Nanoreinforced zirconium-based alloys

Nanodispersion strengthening discovers new possibilities for increasing the high-temperature strength of experimental zirconium alloys. In particular, at 673K the short-term strength of alloys in the hcp Zr-3% Sn-0.5%-nm ZrO2 is doubled and increases threefold in the hcp Zr-1.5% Sn-1% Nb-1.2%-nm ZrO2 compared to Zr-3% Sn alloy (Figure 7). Nevertheless, the steady-state creep behavior of a given zirconium alloy (Figure 8) is similar to that obtained for magnesium alloys (Figure 6) only at higher strain rates when the rapid thermally activated dislocations interact with athermal barriers such as ZrO2 nanoparticles. The curves were directly calculated by interpolating the data obtained from the mechanical tests. The observations were performed in order to describe the strain rate sensitivity of zirconium alloys in the commercially available hcp Zr-Nb-Zn system. Modeling calculations and strength design indicate that the abrupt curves of stress increment Δσ vs content of nano ZrO2 obtained at higher steadystate creep strain rates gradually change into the smooth curves at lower strain rates. The plot is expected to consist of the two regions separating the entire data into two regions with high and low strain rate sensitivity. A transition to lower strain rates is accompanied by weakening of ZrO2 nanophase strengthening A resulting drag effect on sliding dislocations due to the ZrO2 nanoparticles is active enough only at higher strain rates (10-3-10-5s-1), as can be seen in Figure 8.
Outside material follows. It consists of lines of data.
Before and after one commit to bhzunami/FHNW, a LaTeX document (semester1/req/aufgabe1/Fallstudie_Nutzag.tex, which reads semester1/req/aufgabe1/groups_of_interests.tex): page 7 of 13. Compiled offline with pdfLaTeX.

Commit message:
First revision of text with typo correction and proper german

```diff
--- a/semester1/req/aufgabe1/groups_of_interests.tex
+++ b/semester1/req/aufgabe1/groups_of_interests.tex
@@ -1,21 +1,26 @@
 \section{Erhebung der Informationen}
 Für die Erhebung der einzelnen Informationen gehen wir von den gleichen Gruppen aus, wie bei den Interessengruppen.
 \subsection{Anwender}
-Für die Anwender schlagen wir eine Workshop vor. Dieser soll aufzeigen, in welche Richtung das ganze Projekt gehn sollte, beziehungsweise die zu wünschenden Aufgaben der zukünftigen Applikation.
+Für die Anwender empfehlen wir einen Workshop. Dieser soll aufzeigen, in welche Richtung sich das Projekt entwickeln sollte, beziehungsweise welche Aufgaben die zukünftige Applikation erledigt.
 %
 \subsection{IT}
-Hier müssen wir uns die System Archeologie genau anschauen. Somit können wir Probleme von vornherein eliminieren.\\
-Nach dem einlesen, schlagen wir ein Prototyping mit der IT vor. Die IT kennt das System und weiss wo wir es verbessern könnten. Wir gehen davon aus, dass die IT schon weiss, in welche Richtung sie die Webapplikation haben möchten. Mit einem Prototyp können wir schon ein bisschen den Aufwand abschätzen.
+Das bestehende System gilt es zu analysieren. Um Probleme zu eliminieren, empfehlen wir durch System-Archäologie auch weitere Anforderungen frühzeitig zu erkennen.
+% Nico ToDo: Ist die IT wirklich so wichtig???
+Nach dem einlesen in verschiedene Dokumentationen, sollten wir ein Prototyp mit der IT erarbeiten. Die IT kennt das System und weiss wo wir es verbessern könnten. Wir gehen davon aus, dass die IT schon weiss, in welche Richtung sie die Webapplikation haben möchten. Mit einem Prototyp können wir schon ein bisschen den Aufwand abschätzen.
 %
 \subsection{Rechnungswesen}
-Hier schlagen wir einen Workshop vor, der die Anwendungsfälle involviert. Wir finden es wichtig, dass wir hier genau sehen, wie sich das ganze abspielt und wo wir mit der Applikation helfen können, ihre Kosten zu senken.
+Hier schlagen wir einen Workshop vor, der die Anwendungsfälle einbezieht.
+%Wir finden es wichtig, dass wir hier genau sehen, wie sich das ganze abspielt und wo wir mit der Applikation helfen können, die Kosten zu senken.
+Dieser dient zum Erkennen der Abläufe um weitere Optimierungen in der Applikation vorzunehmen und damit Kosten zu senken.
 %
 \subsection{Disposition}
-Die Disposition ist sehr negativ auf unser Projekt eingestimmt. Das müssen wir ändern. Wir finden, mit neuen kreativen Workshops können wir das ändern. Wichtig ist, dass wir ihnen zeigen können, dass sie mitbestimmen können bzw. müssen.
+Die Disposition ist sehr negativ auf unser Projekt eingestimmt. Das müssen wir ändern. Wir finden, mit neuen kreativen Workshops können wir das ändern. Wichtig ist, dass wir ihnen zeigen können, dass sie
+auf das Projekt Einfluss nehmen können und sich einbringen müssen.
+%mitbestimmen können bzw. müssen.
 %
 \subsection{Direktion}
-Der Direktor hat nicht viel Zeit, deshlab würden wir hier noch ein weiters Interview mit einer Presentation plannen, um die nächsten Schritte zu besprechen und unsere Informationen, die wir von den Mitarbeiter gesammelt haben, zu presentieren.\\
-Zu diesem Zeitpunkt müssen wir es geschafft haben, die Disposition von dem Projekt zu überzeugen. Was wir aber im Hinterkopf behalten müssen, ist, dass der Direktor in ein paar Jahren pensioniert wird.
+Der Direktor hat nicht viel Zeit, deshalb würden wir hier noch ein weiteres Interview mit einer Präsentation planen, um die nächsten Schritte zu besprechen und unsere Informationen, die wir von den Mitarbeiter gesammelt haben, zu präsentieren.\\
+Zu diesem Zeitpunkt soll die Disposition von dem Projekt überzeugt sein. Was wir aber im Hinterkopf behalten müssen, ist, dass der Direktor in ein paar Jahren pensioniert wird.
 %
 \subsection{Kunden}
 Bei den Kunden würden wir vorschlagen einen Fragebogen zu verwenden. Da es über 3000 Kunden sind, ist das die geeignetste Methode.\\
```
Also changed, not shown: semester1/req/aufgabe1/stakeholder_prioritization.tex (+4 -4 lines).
Figure 6a & 6b: Responses of creep resistance (1) and time-dependent elongation (2) at 100MPa and 423K for magnesium alloys in the hcp Mg-12.5Al (a) and hcp Mg-12.5Al-0.5wt.% nm Al3Zr (b) systems; insert: typical tensile stress-strain curves for Mg-12.5Al (3) and Mg-12.5Al-0.3 wt. % nm ZrO2 alloys (4) at 423K.
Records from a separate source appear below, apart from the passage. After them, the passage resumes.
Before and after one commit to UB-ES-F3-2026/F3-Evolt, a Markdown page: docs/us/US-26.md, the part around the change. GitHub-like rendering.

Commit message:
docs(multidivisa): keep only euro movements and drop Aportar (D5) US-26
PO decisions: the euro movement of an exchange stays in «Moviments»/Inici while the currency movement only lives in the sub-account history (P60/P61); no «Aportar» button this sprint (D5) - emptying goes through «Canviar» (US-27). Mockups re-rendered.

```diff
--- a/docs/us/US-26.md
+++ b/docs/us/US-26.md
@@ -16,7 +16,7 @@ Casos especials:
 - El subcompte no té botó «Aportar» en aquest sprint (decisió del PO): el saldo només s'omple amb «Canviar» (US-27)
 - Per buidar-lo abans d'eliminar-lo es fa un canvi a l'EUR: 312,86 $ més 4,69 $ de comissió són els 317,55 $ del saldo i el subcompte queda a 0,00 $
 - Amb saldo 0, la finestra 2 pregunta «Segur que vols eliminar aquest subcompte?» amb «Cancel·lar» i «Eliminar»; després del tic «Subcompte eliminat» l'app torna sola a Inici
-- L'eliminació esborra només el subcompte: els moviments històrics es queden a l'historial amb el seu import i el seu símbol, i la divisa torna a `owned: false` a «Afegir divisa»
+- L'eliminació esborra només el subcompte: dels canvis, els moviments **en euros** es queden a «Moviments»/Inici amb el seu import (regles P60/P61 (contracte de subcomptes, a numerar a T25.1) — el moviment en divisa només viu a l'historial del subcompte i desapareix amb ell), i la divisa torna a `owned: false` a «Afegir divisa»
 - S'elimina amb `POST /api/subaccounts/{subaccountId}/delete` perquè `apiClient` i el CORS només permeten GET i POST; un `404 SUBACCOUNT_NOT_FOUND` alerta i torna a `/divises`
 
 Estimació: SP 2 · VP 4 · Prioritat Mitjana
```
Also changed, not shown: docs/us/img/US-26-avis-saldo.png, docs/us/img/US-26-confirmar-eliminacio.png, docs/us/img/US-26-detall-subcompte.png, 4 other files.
Figure 7: Tensile curves at 673K for zirconium- based alloys in the systems hcp Zr-3% Sn (1), Zr-3% Sn-0.5% nm ZrO2 (2), and Zr-1.5 % Sn-1 % Nb-1.2 wt. % nm ZrO2 (3).

Figure 8: Stress increment as a function of 10nm ZrO2 content for Zr-1Nb-1.5Sn- nano ZrO2 alloy at 673K and different strain rates corresponding curves at 10-3 (1), 10-4 (2), 10-5 (3), 10-6 (4), 10-7 (5), 10-8 (6), 10-9 (7) and 10-10 s-1 (8).

It might appear at first glance that the nature of this variation would be rather unexpected. This finding might be well understood if properly provided for a shielding effect [24], of mobile interstitial oxygen that can inhibit the interaction between dislocations, migrating solute atoms and nm ZrO2 particles upon slowing down strain rate. Quite obvious that the dragging effect depends on the velocity of dislocations to be proportional to the strain rate in the thermally activated region. At higher strain rates the waiting time should be expected to be too short to form the dense Cottrell solute oxygen-containing atmosphere by a long-range diffusioncontrolled mechanism.

Figure 9: The amplitude dependence of internal friction for hcp Zr (matrix) containing 0.15 wt. % O2 with the evaluation in the ln (tgα)-1/T coordinates the binding energy Eb between a dislocation and an interstitial solutevacancy paired defect to be of about 2.0eV.

It is well-known that zirconium and its alloys are strain extremely sensitive to the presence of oxygen. The impurity interstitial solutes (0.15% O2) affect essentially on the stain rate and ability to the dislocation dragging effects in substitutional solution-hardened alloys. A striking example of this unusual behavior is given by Zr- Nb-Sn and Zr-Nb-Sn-nm ZrO2 systems in the course of strain-rate change tests. Oxygen is an attendant (technologically inevitable) impurity in technical grades of zirconium with the a.e. for vacancy migration of about 1.6eV/atom and vacancy concentration on the interfacial surface ZrO2-Zr to be 4.2 x 1020 vacancies/cm3 [10]. Under the data of amplitude-dependent internal friction, the observed dislocation damping (Figure 9) is associated with the presence of interstitially soluble oxygen in a parent zirconium matrix which forms the so-called paired defects consisting of an oxygen atom and an excess (strain-produced) vacancy [21]. These defects migrate in the stress field and pin the mobile dislocations by Cottrell locking with the high binding energy Eb to be 2.0eV (Figure 9). With this provision, vacancy-type defects are assumed to relax the lattice strain caused by the action of oxygen atoms. The kinetic effect of Cottrell locking is thought to be negligible at high strain rates provided that time taken for the activation process of dislocationinterstitial interaction is too short to allow the formation of dense oxygen-containing Cottrell atmospheres. On the contrary, at slow strain rates, the oxygen atoms give a considerable contribution to the Cottrell atmosphere formation shielding their movement to the athermal barrier (nm ZrO2).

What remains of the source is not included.